Charlie survived, but I have been unable to find any updates on his condition. These kinds of articles, although often sensational, generally contain some helpful information about diagnosing, treating, and recovering from necrotizing fasciitis. So, we will continue to spread the word.

Read more: http://www.dailymail.co.uk/news/article-3727958/Toddler-died-bout-chickenpox-turned-horrific-flesh-eating-necrotising-fasciitis-destroyed-little-boy-s-neck.html#ixzz4Vssf5Pnc

Also see: Toddler Gets Infected By Necrotizing Fasciitis During Chickenpox And It Almost Killed Him

“I can’t” Isn’t An Option

For those of us who have survived something like the flesh-eating bacteria or who are living with a debilitating disease or physical condition, it’s good to get a fresh perspective from someone like Cindy Martinez. She is:

a Gwinnett County woman [who] simply doesn’t have the words “I can’t” in her vocabulary. Source: Flesh-eating bacteria survivor inspires others – Story | WAGA

These kinds of stories can, at first, seem a bit discouraging for someone like me, who will never be able to accomplish the feats that Cindy has. Others with multiple amputations may just want to give up after reading an article like this. Some are so emotionally scarred and depressed that a story like this may seem to just “pile on.”

But, my motive for publishing these happy endings is to provide a perspective, an opportunity to look beyond our circumstances in order to overcome any self-imposed barriers to health and happiness. We have plenty of actual problems — it’s not helpful to manufacture or search for more in our own minds. Rather, we ought to think about what we can or really want to do, whenever the words “I can’t” come to mind.


The Paradox of Chronic Pain

Yesterday, I spent the afternoon with a friend, who lives in constant pain from a degenerative back ailment. We were discussing how often God blesses us through our fallen, broken, mortal bodies. If Jeremy Linneman is correct, 40 percent of Americans suffer from chronic pain. I’m one of them. Here’s why suffering can be a gift from The Paradox of Chronic Pain:

It is a constant and demanding journey; it is supremely complex and often seemingly meaningless; and there is no cure for the hardship or hope for restoration in this world itself. Chronic pain, like every type of suffering, is a form of brokenness that drives us to Christ. When the pain persists, there’s simply nowhere else to go.

I’m reminded of this exchange from John’s Gospel:

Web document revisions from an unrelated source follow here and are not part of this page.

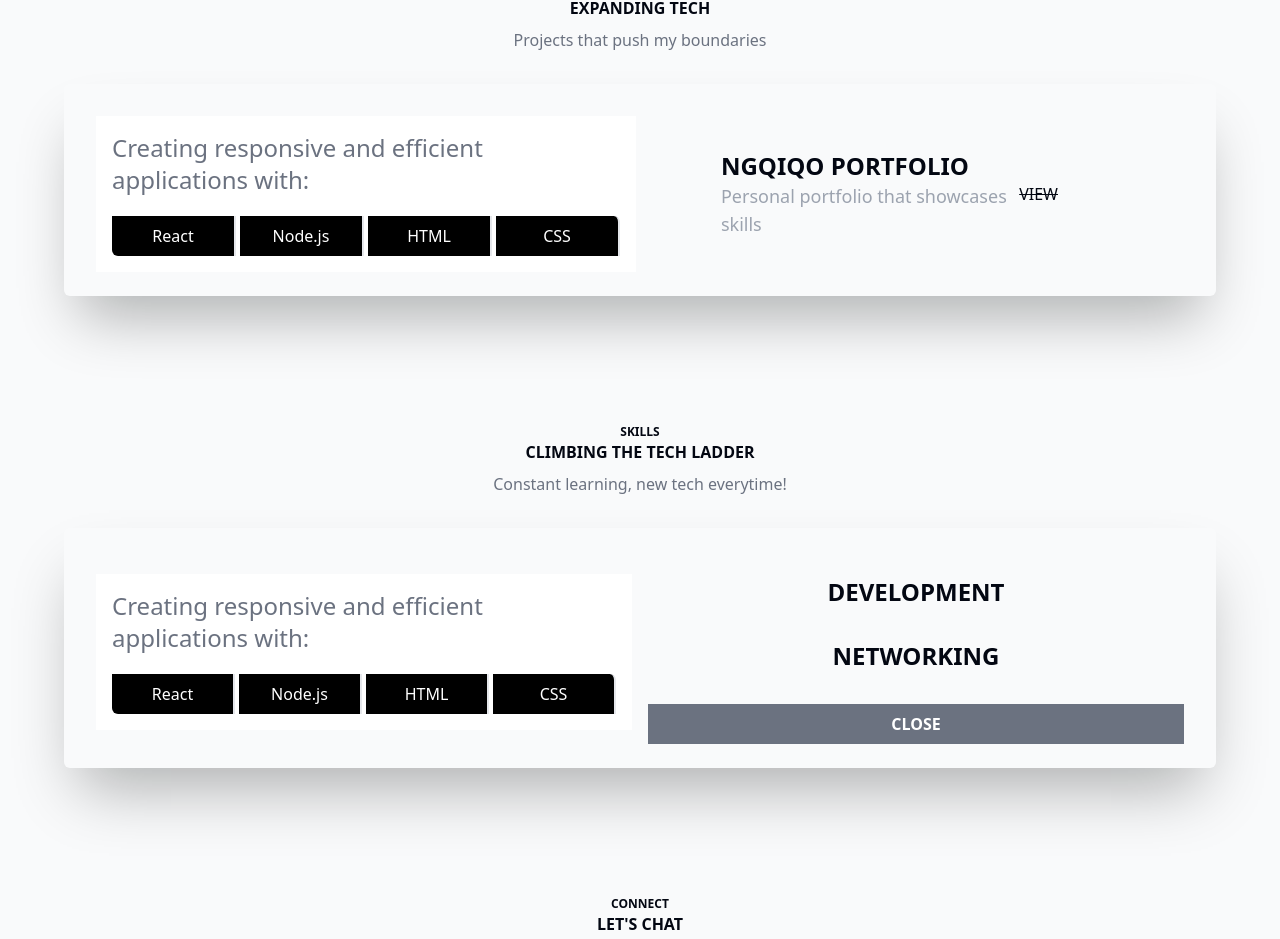
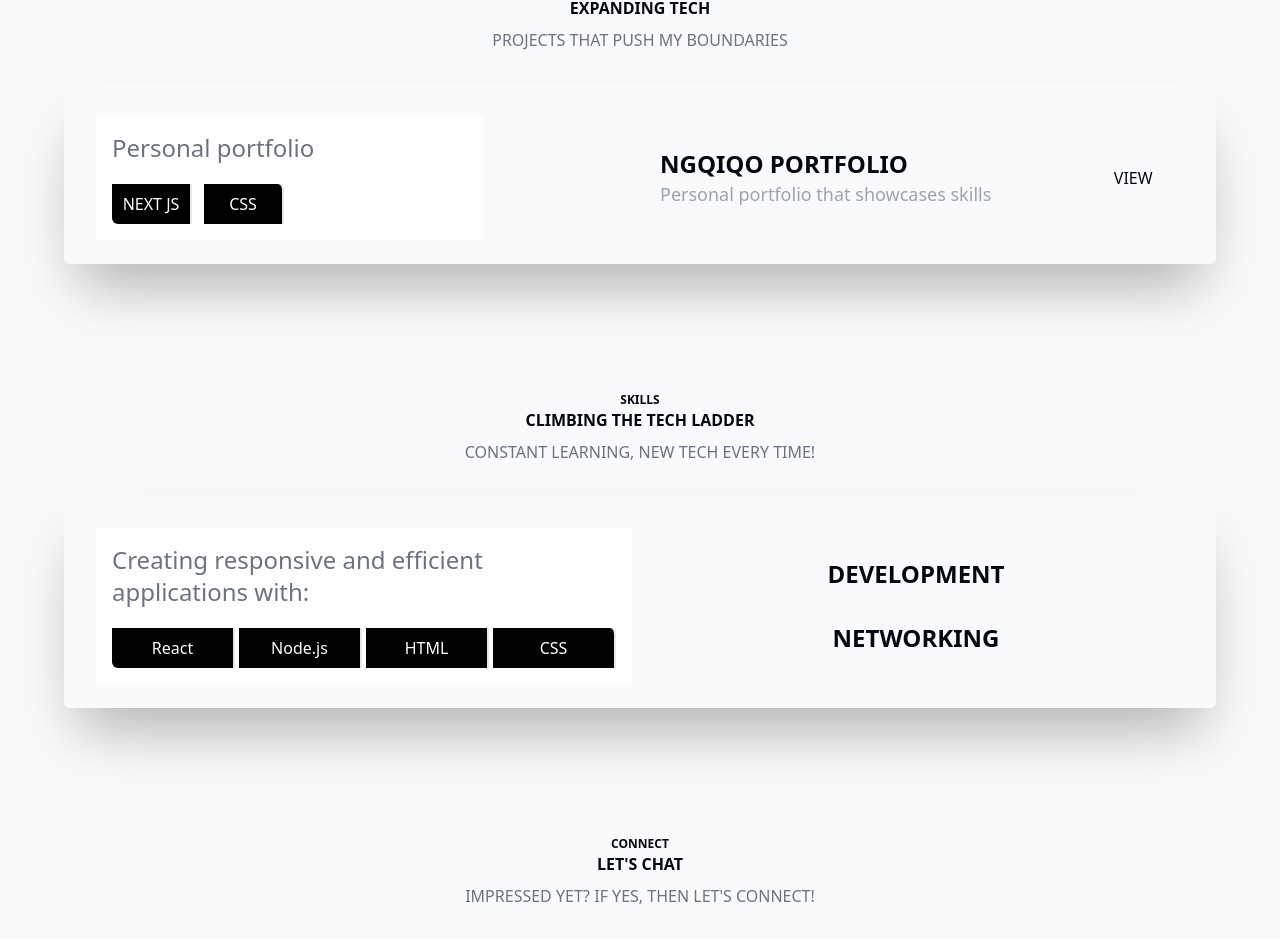
Before and after one commit to junior-OverCome/Ngqiqo, a Next.js app: page / in a window 1280 px wide. Shown: the part 1272-2211 px from the top of the page. Built offline with nearby package versions, Linux system fonts and the light colour scheme.

Commit message:
mobile fix

```diff
--- a/src/app/components/connect.tsx
+++ b/src/app/components/connect.tsx
@@ -47,11 +47,11 @@ const Connect = () =>{
       <div className='flex flex-col items-center justify-center mt-16 mb-8'>
         <p className='text-xs font-semibold'>CONNECT</p>
         <h1 className='font-bold'>LET'S CHAT</h1>
-        <p className='text-gray-500 text-sm sm:text-base mt-2'>Impressed yet? If yes, then let's connect!</p>
+        <p className='text-gray-500 uppercase text-sm sm:text-base mt-2'>Impressed yet? If yes, then let's connect!</p>
       </div>
     <div className="rounded-lg p-4 border bg-white max-w-full mx-auto">
     {/* Button to toggle form visibility */}
-    <button onClick={()=> setShowForm(!showForm)} className="w-full py-2 px-4 bg-indigo-600 text-white hover:scale-105 transition-transform rounded-md">
+    <button onClick={()=> setShowForm(!showForm)} className="w-full py-2 px-4 bg-orange-300 text-white hover:scale-105 transition-transform rounded-md">
     {showForm ? "Close" : "Connect"}
     </button>
     {showForm &&(
@@ -98,7 +98,7 @@ const Connect = () =>{
             />
           </div>
           <div className="justify-center flex">
-            <button type="submit" className="w-full py-2 px-4 text-white bg-indigo-600 focus:outline-none focus:ring-2">
+            <button type="submit" className="w-full py-2 px-4 text-white bg-orange-300 focus:outline-none focus:ring-2">
               Send
             </button>
           </div>
@@ -110,10 +110,10 @@ const Connect = () =>{
 
       <div className="flex flex-row gap-2 mt-4">
         <a href="https://github.com/junior-OverCome" ><FaGithub
-        className="h-10 w-10 hover:text-orange-500"/>
+        className="h-10 w-10 hover:text-orange-300"/>
         </a>
         <a href="linkedin.com/in/mphumzi-mathanjana-92ba78246"><FaLinkedin
-        className="h-10 w-10 hover:text-orange-500"/>
+        className="h-10 w-10 hover:text-orange-300"/>
         </a>
       </div>
 
--- a/src/app/components/intro.tsx
+++ b/src/app/components/intro.tsx
@@ -9,7 +9,7 @@ function intro() {
       <div className='items-center justify-center flex flex-col'>
         <p className='text-xs font-semibold'>INTRO</p>
         <h1 className='font-bold'>WHO AM I</h1>
-        <p className='text-gray-500 uppercase text-sm sm:text-base mt-2'>On a journey of discovery myself</p>
+        <p className='text-gray-500 uppercase text-sm sm:text-base mt-2'>should you even care?</p>
       </div>
 
       <div className='grid grid-cols-1 md:grid-cols-2 rounded-md md:mx-6 p-2 shadow-[0_35px_60px_-15px_rgba(0,6,5,0.3)] w-full my-15 h-full mt-10 py-10 px-10 '>
--- a/src/app/components/projects.tsx
+++ b/src/app/components/projects.tsx
@@ -4,12 +4,10 @@ import React, { useState } from 'react';
 
 function NgqiqoCard() {
   return (
-    <div className='p-4 bg-white flex flex-col gap-5'>
-      <p className='text-gray-500 font-Sora text-2xl'>Creating responsive and efficient applications with:</p>
-      <div className='grid grid-cols-4 gap-1'>
-        <div className='bg-black text-white items-center justify-center flex border-r-2 rounded-bl-md transition transform hover:scale-125 hover:font-semibold hover:mr-3'> React</div>
-        <div className='bg-black text-white items-center justify-center flex border-r-2 transition transform hover:scale-125 hover:font-semibold hover:mx-3'> Node.js</div>
-        <div className='bg-black text-white items-center justify-center flex border-r-2 transition transform hover:scale-125 hover:font-semibold hover:mx-3'> HTML</div>
+    <div className='p-4 bg-white transition-transform  flex flex-col gap-5'>
+      <p className='text-gray-500 font-Sora text-2xl'>Personal portfolio</p>
+      <div className='grid grid-cols-4 gap-3'>
+        <div className='bg-black text-white items-center justify-center flex border-r-2 rounded-bl-md transition transform hover:scale-125 hover:font-semibold hover:mr-3 w-20' > NEXT JS</div>
         <div className='bg-black text-white items-center justify-center flex border-r-2 rounded-tr-md transition transform hover:scale-125 hover:font-semibold hover:ml-3 h-10'> CSS</div>
 
       </div>
@@ -70,7 +68,7 @@ export default function Projects() {
       <div className='flex flex-col items-center justify-center mt-16'>
         <p className='text-xs font-semibold'>PROJECTS</p>
         <h1 className='font-bold'>EXPANDING TECH</h1>
-        <p className='text-gray-500 text-sm sm:text-base mt-2'>Projects that push my boundaries</p>
+        <p className='text-gray-500 uppercase text-sm sm:text-base mt-2'>Projects that push my boundaries</p>
       </div>
 
       <main className='mt-8 mb-16 pt-8 px-8 pb-6 grid md:grid-cols-2 items-center gap-2 h-full w-full rounded-md shadow-[0_35px_60px_-15px_rgba(0,6,5,0.3)]'>
@@ -95,7 +93,7 @@ export default function Projects() {
           </li> */}
          <li
   onClick={() => setActiveCard('ngqiqo')}
-  className="group grid grid-cols-1 md:grid-cols-[75%,25%] gap-4 items-center p-4 hover:bg-black hover:text-white active:bg-black"
+  className="group grid grid-cols-1 w-full md:grid-cols-[80%,20%] gap-4 items-center p-4 hover:bg-black hover:text-white active:bg-black"
 >
   {/* Left Section */}
   <div className="flex flex-col">
@@ -106,10 +104,10 @@ export default function Projects() {
   </div>
 
   {/* Right Section (View Link) */}
-  <div className="w-full md:w-1/4 flex justify-center items-center">
+  <div className="w-full flex justify-center items-center">
     <a
       href="https://ngqiqo.vercel.app"
-      className="uppercase text-sm w-full md:w-auto md:text-base hidden group-hover:inline-block md:block line-through group-hover:text-orange-500 transition-all duration-300"
+      className="uppercase text-sm w-full md:w-auto md:text-base hidden group-hover:inline-block md:block md:hover:line-through group-hover:text-orange-500 transition-all duration-300"
     >
       View
       <span
--- a/src/app/components/skills.tsx
+++ b/src/app/components/skills.tsx
@@ -10,7 +10,6 @@ function DevelopmentCard() {
         <div className='bg-black text-white items-center justify-center flex border-r-2 transition transform hover:scale-125 hover:font-semibold hover:mx-3'> Node.js</div>
         <div className='bg-black text-white items-center justify-center flex border-r-2 transition transform hover:scale-125 hover:font-semibold hover:mx-3'> HTML</div>
         <div className='bg-black text-white items-center justify-center flex border-r-2 rounded-tr-md transition transform hover:scale-125 hover:font-semibold hover:ml-3 h-10'> CSS</div>
-
       </div>
     </div>
   );
@@ -25,7 +24,6 @@ function NetworkCard() {
         <div className='bg-black text-white text-sm items-center justify-center flex border-r-2 transition transform px-4 hover:scale-125 hover:font-semibold hover:mx-3'>Diagnosis</div>
         <div className='bg-black text-white text-sm items-center justify-center flex border-r-2 transition transform px-4 hover:scale-125 hover:font-semibold hover:mx-3'> Security Protocols</div>
         <div className='bg-black text-white text-sm items-center justify-center flex border-r-2 rounded-tr-md transition px-4 transform hover:scale-125 hover:font-semibold hover:ml-3 '> TCP/IP Routing</div>
-
       </div>
     </div>
   );
@@ -39,47 +37,30 @@ export default function Skills() {
       <div className='flex flex-col items-center justify-center mt-16'>
         <p className='text-xs font-semibold'>SKILLS</p>
         <h1 className='font-bold'>CLIMBING THE TECH LADDER</h1>
-        <p className='text-gray-500 text-sm sm:text-base mt-2'>Constant learning, new tech everytime!</p>
+        <p className='text-gray-500 uppercase text-sm sm:text-base mt-2'>Constant learning, new tech every time!</p>
       </div>
 
       <main className='mt-8 mb-16 pt-8 px-8 pb-6 flex flex-col md:flex-row items-center gap-4 h-full w-full rounded-md shadow-[0_35px_60px_-15px_rgba(0,6,5,0.3)]'>
         {/* Left Side - Display Card */}
-        <div className={`w-full md:w-1/2 flex items-center ${!activeCard ? 'hidden' : ''} hidden md:flex`}>
+        <div className={`w-full md:w-1/2 flex items-center ${!activeCard ? 'hidden' : ''}`}>
           {activeCard === 'development' && <DevelopmentCard />}
           {activeCard === 'networkSecurity' && <NetworkCard />}
         </div>
 
         {/* Right Side - Buttons */}
         <ul className='w-full md:w-1/2 flex flex-col gap-0'>
-          <li onClick={() => setActiveCard('development')} className='justify-center hover:bg-black p-4 hover:text-white flex flex-col items-center'>
-            <h2 className='uppercase text-2xl font-bold font-Sora'>development</h2>
+          <li
+            onClick={() => setActiveCard('development')}
+            className='justify-center hover:bg-black p-4 hover:text-white flex flex-col items-center'
+          >
+            <h2 className='uppercase text-2xl font-bold font-Sora'>Development</h2>
           </li>
-          <li onClick={() => setActiveCard('networkSecurity')} className='justify-center hover:bg-black p-4 hover:text-white flex flex-col items-center'>
+          <li
+            onClick={() => setActiveCard('networkSecurity')}
+            className='justify-center hover:bg-black p-4 hover:text-white flex flex-col items-center'
+          >
             <h2 className='uppercase text-2xl font-bold font-Sora'>Networking</h2>
           </li>
-          {/* <button
-            onClick={() => setActiveCard('development')}
-            className='flex-1 text-black transition bg-[#8e7f9b] hover:bg-[#b4a0da] font-semibold py-4'
-          >
-            DEVELOPMENT
-          </button>
-
-          <button
-            onClick={() => setActiveCard('networkSecurity')}
-            className='flex-1 bg-[#8e7f9b] hover:bg-[#b4a0da] text-black font-semibold py-4'
-          >
-            NETWORKING
-          </button> */}
-
-          {/* Close Card Button */}
-          {activeCard && (
-            <button
-              onClick={() => setActiveCard('development')}
-              className='mt-4 bg-gray-500 uppercase text-white font-bold py-2 '
-            >
-              Close
-            </button>
-          )}
         </ul>
       </main>
     </section>
```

After this many of his disciples turned back and no longer walked with him. So Jesus said to the Twelve, “Do you want to go away as well?” Simon Peter answered him, “Lord, to whom shall we go? You have the words of eternal life, and we have believed, and have come to know, that you are the Holy One of God” (John 6:66–69 ESV)